# [PROBLEM STATEMENT]
Copy, from the data below, each line that has the word "ivar".
# # # # #
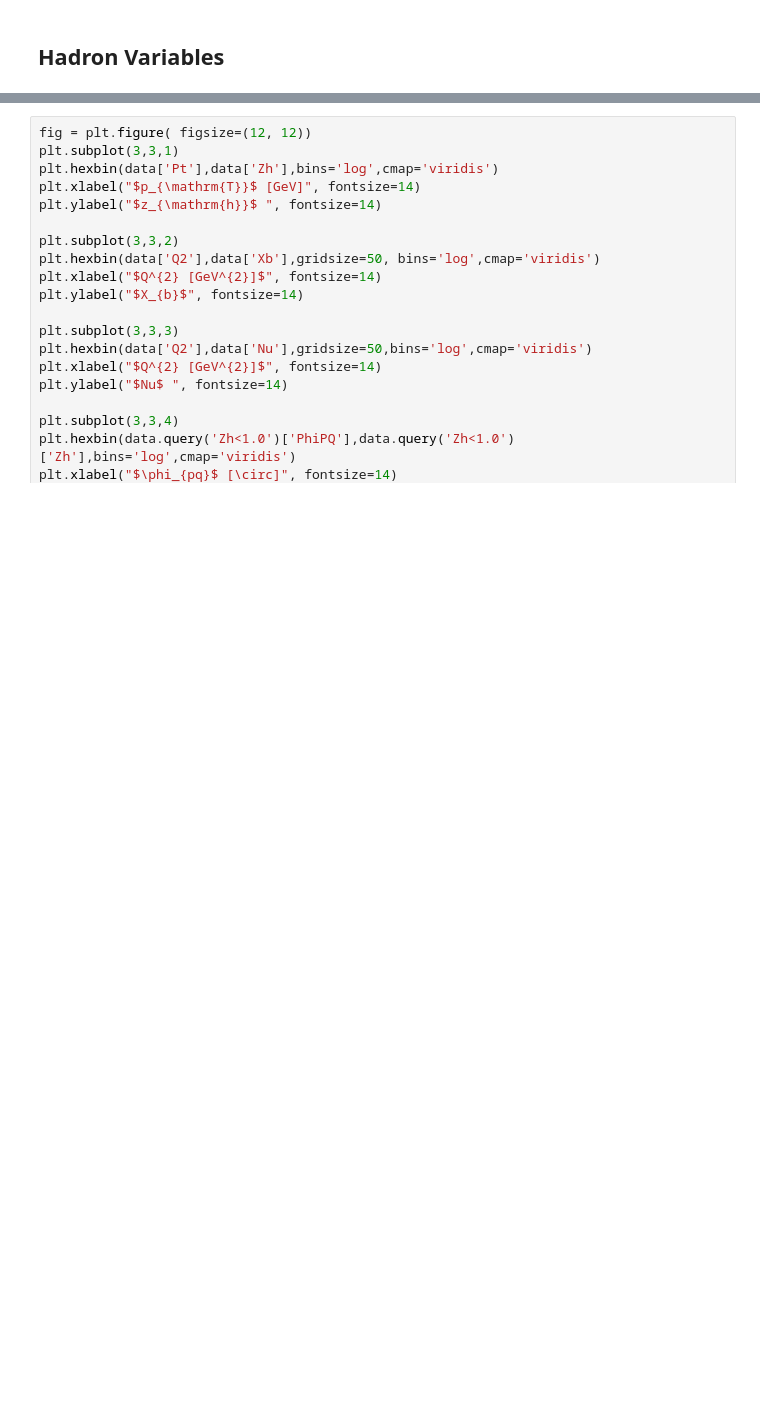
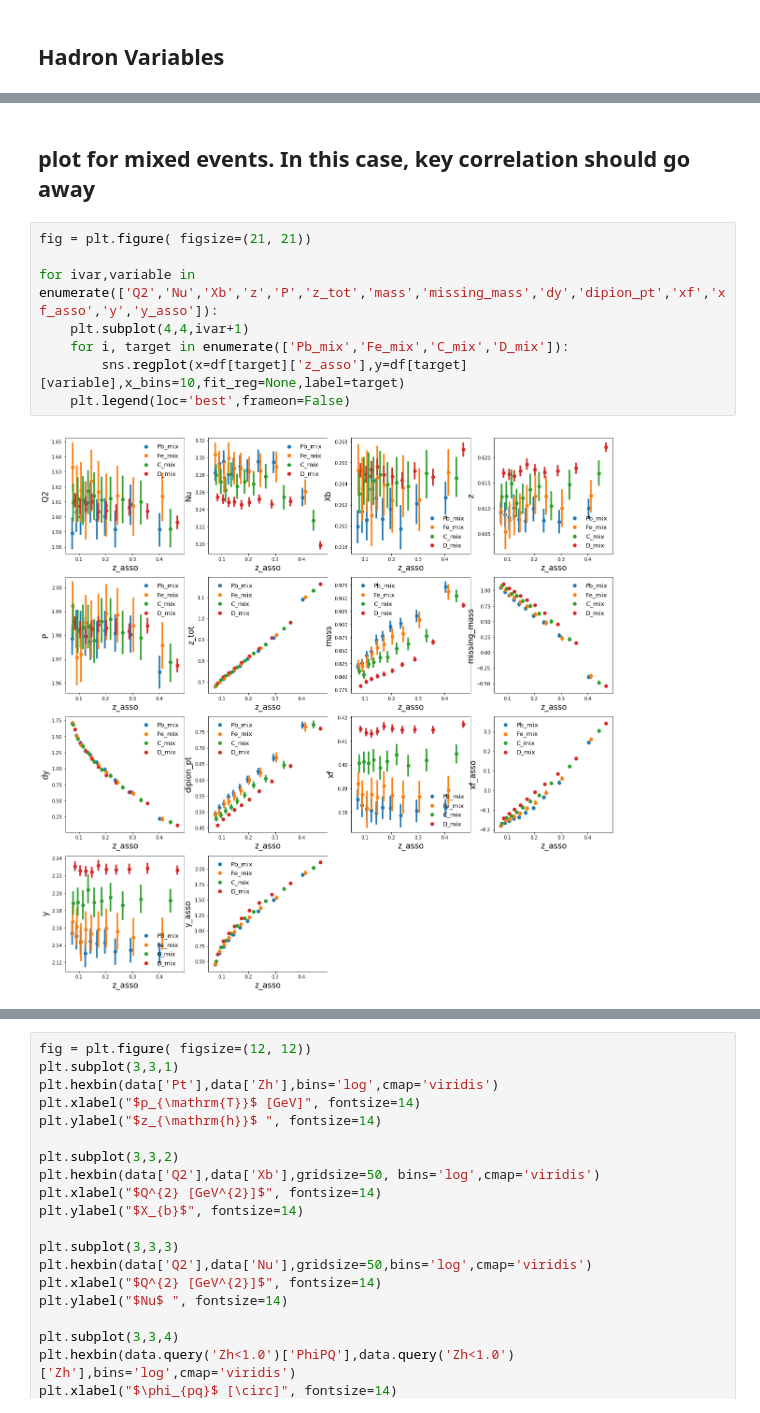
Before and after one commit to miguelignacio/eg2dihadron, a Jupyter notebook: GeneralDistributions.ipynb, the cells around one changed output, grey strips where cells are left out. Drawn from its saved outputs; the diff is of its cells as text; blank space fills up the shorter version.

```diff
--- a/GeneralDistributions.ipynb
+++ b/GeneralDistributions.ipynb
@@ -242,0 +289,12 @@ def plotHadronVariables(df):
+# %% [markdown]
+## plot for mixed events. In this case, key correlation should go away
+# %%
+fig = plt.figure( figsize=(21, 21))
+
+for ivar,variable in enumerate(['Q2','Nu','Xb','z','P','z_tot','mass','missing_mass','dy','dipion_pt','xf','xf_asso','y','y_asso']):
+    plt.subplot(4,4,ivar+1)
+    for i, target in enumerate(['Pb_mix','Fe_mix','C_mix','D_mix']):
+        sns.regplot(x=df[target]['z_asso'],y=df[target][variable],x_bins=10,fit_reg=None,label=target)
+    plt.legend(loc='best',frameon=False)
+# %% [output]
+[figure, added]
```
Also changed, not shown: parts of 23 cells of this notebook.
# # # # #
# [ANSWER SECTION]
+for ivar,variable in enumerate(['Q2','Nu','Xb','z','P','z_tot','mass','missing_mass','dy','dipion_pt','xf','xf_asso','y','y_asso']):
+    plt.subplot(4,4,ivar+1)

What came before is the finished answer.